My works sits at the intersection of coaching, leadership and dharma teaching. I work with individuals and groups to support authenticity, creativity and freedom—freedom from suffering and freedom for the full expression of love and truth.
We need each other. This is not an insult or failing. It is the truth of what the Buddha realized as pattica samupaddha, our fundamental interconnectedness.
Each of us brings a distinct perspective and unique set of gifts to the world. It’s as if we are all walking through life looking at the sky through a straw. Is that the sky we see?
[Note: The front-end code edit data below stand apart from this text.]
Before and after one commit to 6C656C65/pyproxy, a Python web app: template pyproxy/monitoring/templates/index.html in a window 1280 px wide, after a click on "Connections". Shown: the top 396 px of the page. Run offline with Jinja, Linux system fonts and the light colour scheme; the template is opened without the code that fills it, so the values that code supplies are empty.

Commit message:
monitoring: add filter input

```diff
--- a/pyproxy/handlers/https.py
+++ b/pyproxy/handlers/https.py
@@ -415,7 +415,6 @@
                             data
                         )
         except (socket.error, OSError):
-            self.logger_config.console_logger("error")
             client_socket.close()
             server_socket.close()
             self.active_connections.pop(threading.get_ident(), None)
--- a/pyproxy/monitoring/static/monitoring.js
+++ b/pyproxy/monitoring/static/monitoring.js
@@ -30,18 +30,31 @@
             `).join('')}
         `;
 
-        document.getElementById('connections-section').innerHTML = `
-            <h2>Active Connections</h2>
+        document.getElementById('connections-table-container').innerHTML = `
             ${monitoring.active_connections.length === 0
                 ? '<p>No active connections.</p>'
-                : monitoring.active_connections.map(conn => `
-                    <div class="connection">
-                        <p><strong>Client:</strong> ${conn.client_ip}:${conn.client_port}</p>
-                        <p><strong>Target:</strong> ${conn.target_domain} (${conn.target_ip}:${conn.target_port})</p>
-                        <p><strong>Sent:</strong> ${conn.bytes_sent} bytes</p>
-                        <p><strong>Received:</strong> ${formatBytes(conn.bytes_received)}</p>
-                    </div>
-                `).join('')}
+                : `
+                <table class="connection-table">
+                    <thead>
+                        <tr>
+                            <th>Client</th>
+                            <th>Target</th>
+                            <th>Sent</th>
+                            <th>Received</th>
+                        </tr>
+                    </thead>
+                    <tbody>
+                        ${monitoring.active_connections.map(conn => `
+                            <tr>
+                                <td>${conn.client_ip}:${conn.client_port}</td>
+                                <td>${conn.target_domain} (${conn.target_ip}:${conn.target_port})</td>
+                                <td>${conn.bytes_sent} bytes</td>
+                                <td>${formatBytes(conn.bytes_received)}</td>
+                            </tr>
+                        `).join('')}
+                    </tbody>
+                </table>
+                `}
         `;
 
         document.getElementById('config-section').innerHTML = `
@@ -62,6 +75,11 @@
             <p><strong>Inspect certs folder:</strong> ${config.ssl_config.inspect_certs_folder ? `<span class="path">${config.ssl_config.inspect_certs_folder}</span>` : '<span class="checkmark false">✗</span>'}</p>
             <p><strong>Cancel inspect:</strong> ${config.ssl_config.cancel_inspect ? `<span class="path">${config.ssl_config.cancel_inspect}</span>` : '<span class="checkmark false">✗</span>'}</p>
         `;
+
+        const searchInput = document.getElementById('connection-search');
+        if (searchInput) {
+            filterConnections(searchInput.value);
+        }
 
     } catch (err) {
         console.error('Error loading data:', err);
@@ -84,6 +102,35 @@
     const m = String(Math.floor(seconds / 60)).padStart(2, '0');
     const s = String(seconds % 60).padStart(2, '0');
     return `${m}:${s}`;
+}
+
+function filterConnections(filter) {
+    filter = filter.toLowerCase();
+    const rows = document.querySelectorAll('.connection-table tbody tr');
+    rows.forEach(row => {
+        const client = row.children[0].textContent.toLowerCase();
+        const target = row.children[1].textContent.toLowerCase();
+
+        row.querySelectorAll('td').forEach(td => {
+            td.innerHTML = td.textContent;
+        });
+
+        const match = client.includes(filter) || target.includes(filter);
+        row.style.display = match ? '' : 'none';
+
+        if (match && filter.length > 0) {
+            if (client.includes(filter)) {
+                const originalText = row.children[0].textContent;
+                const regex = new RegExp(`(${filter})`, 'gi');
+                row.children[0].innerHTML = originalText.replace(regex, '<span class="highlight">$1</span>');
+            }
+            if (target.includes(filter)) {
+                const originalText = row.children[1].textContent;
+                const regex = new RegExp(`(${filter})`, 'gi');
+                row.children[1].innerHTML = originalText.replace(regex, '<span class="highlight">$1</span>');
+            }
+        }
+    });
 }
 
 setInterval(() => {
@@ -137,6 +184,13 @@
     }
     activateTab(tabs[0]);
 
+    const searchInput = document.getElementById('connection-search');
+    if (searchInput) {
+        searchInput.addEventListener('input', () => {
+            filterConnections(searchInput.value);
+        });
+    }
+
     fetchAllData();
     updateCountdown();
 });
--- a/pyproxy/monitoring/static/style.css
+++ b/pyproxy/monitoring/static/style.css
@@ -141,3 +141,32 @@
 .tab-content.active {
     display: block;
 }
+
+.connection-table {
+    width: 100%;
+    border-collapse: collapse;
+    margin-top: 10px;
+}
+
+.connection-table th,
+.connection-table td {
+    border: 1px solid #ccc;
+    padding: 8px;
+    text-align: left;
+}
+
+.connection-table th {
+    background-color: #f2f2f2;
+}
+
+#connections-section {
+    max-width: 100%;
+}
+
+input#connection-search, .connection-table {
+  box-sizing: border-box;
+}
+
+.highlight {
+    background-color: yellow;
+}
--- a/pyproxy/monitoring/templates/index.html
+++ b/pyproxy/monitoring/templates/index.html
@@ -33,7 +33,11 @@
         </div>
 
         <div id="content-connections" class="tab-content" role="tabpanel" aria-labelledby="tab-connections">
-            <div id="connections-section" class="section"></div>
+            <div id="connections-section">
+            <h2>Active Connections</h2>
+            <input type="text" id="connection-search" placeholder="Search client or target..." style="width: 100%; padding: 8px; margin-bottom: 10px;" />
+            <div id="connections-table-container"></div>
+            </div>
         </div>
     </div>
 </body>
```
Sure it is. But it’s only a small circle of it. And when we hold too tightly to our straw-circle, we become prisoners of our narrow, dogmatic, divisive point of view.
Coaching helps reveal the limits of our perception and understanding, and opens us to unseen possibilities. Within the container of a wise, tender coaching relationship, the sky widens, the world expands, and so do we.
Talks & Teachings
I offer keynotes, workshops, classes and retreats in a variety of venues. All of my teachings draw on thirty years of Buddhist practice to meet and respond to the vital issues of our time: the reduction of individual stress and burnout, systemic racism, misogyny and oppression; and the cultivation of integrity, innovation, connection and compassion.
Clients Include: Genentech, Salesforce.com, Pixar, Diabetes Hands, UCLA Mindful Awareness Research Center (MARC), UC Berkeley Center for Executive Education, Search Inside Yourself Leadership Institute, Greenberg Brand Strategy, Bay Area Community Resources.
Venues Include: Wisdom 2.0, The DO Lectures, The DENT Conference, The Management Innovation eXchange (MIX), Emerging Women Live, The Gay Buddhist Fellowship, San Francisco Insight, San Francisco Zen Center, Brooklyn Zen Center, Spirit Rock Meditation Center, Insight Retreat Center, The 1440 Foundation, The College Preparatory School, Yoga Tree.
DO Lectures, 2011: Presence
Presentation at Genentech, 2015: An Attitude of Gratitude.
Talk at San Francisco Zen Center, 2016: What is the Dharma?
One way to navigate life is by trying to control external circumstances—what we do, who we do it with, and how events unfold. This strategy promises continuous effort and endless frustration.
Mindfulness is a training of the attention that teaches us to meet whatever arises—pleasant and unpleasant experience alike—with composure, courage and compassion. Rather than perpetually striving to get things lined up just right, and reacting badly when things go wrong, we can learn to respond with thoughtful, effective action.
In an old Zen story
A student comes to visit his
dying teacher. The student asks:
"What is the teaching of your entire
lifetime?" The teacher replies:
"An Appropriate Response."